1957, after the Suez War
We were steaming northward, leaving
Alexandria behind us, the white city
receding, floating at the edge of the sea.
My sister and I were singing together,
"Day-ay-ay O...me wan' go home,"
something we'd heard on the radio
though we didn't know where home was
or if we'd ever see Stanley Bay again,
the minarets, the tram cars at Ramleh Station.
We wanted to be Harry Belafonte on a record,
we wanted to be in America
where everything might last for some time.
Our parents were talking in whispers.
Clouds were passing across the sun.
It was almost evening, we had never seen
the horizon as far away as it was.
In our small cabin with the port hole open
we could hear the sound of the ocean
lapping at the ship's side,
we were smelling the odor
of salt, iron, rust.

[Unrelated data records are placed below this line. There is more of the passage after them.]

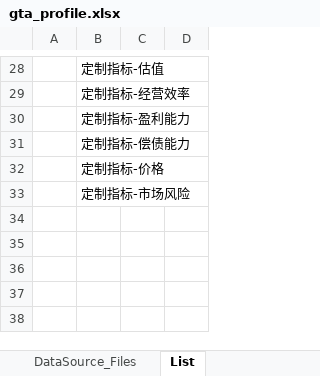
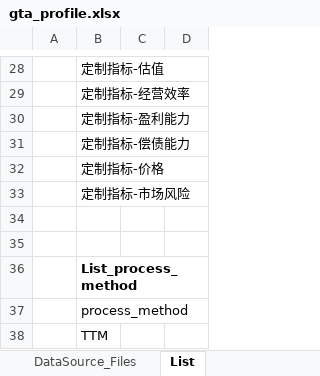
Before and after one commit to chriszheng2016/zstmodelr, an Excel workbook: inst/etc/gta_profile.xlsx, sheet List, drawn as a sheet; only a part is shown, gaps mark what is left out; values as stored, in another font and other column widths than the file's, no borders; table styles not drawn; the diff names each change by its address in the sheet, - before the commit and + after, or states it on an @@ line.

Commit message:
ENH: read multiple files in a importing data process
Implement a new feature to enhance issue #14 with code and test.

```diff
--- a/inst/etc/gta_profile.xlsx (sheet List)
+++ b/inst/etc/gta_profile.xlsx (sheet List)
+row 34: (empty)
+row 35: (empty)
+row 36:  | List_process_method
+row 37:  | process_method
+row 38:  | TTM
```
Also changed, not shown: sheet DataSource_Files, sheet Customized_Indicator, sheet Customized_Indicator (2), 5 other files.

In a few days, we would be in Bhamdoun,
Dhour El Choueir, mountain towns
where we could stay a few weeks
looking for further passage.
Everything seemed on a rise and fall,
the sea was growing thicker.
Sometimes the fog was so heavy
the ship's horn would sound
and we'd be startled into laughter.
"It's the old man snoring," I'd say,
and we'd think of someone so fast asleep
he wakes up years later in a different country,
walking in a daze, singing
all the songs he's never known.
First Winter in America
I walked out into the January blizzard,
my breath froze into small clouds,
and ice was hanging from the trees.
The dunes were dreamy animals,
I heard shovels striking music.
White eyelashes, white mittens,
I thought I could become
whatever I touched.
A year before, in another language,
I held the desert in my hand,
I tasted the iridescent sea.
Now I stayed quiet, afraid
I would never see it again, the sky
shattered into a million pieces
and falling all around me.
I watched my mother inside
walking back and forth in her heavy coat,
and my sister rubbing her hands
to make some kind of spark.
I could imagine furnaces rumbling
all over America, heat rising
through the vents, parching the air.
And I stayed where I was,
someplace I had no name for,
not for the snow or my standing still
and watching it fall
with hardly a sound.
Williamsport, PA, 1963
My father was studying Spanish,
had two feverish weeks to learn it.
Soy un plato de comida, he was repeating
like a school boy from his notebook,
walking around the kitchen table,
"I am a plate of food,"
tripping over the chairs.
Someone had made an error,
told the authorities he knew
one more lengua than he did.
My mother was reading her cookbooks,
imagining the vol au vent, the bouillabaisses
she would never serve in America.
"I am a piece of sunlight," my father was saying,
yo soy un pedazo de sol,
"there is no darkness I cannot eat."
Our visas were hanging in the balance,
it was life and death, it was
getting it down or being sent back,
and my sister listening to the radio
knew big girls shouldn't cry.
Once, I found him in the cellar
writing on the white-washed walls,
higo, granada, mango, fruits of his other life
that crossed idioms, hemispheres,
the dry orchards of Sinai, Sonora.
At the dinner table, no one could say a word
for fear of breaking the spell,
razing the strange house he'd been living in.
On the day he left for the big city,
I saw him under the full-leafed maple
reciting Verde, que te quiero verde,
as if he'd known it all his life,
as if he felt a green
more green now than any other.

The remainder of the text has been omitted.